Work required: Please return every line from the entries that has the string "main" in it.

Data under study:
────────────────
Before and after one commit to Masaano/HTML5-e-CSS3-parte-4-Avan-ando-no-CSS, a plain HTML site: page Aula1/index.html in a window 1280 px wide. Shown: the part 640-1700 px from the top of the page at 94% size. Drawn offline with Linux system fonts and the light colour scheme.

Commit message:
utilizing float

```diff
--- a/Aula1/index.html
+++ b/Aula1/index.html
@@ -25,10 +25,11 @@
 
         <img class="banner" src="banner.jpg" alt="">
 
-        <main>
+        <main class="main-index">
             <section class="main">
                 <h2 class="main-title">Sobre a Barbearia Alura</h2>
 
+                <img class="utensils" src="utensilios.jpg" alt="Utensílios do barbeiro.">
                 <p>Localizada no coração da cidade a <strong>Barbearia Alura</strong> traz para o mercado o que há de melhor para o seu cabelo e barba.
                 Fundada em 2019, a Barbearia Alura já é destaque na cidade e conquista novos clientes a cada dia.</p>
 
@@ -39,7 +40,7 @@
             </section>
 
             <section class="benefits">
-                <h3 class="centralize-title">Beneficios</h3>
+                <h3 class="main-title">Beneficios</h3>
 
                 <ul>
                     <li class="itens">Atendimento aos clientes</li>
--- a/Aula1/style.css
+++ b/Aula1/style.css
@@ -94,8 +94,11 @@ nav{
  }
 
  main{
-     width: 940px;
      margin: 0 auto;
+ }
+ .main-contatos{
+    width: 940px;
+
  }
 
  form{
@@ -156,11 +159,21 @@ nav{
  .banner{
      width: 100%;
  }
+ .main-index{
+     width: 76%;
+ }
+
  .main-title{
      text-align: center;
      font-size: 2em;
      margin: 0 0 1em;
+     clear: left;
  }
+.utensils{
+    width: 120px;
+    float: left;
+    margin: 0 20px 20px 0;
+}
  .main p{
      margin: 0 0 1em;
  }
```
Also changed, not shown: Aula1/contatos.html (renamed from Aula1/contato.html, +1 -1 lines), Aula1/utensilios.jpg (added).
────────────────
Answer box:
-        <main>
+        <main class="main-index">
             <section class="main">
                 <h2 class="main-title">Sobre a Barbearia Alura</h2>
+                <h3 class="main-title">Beneficios</h3>
  main{
+ .main-contatos{
+ .main-index{
  .main-title{
  .main p{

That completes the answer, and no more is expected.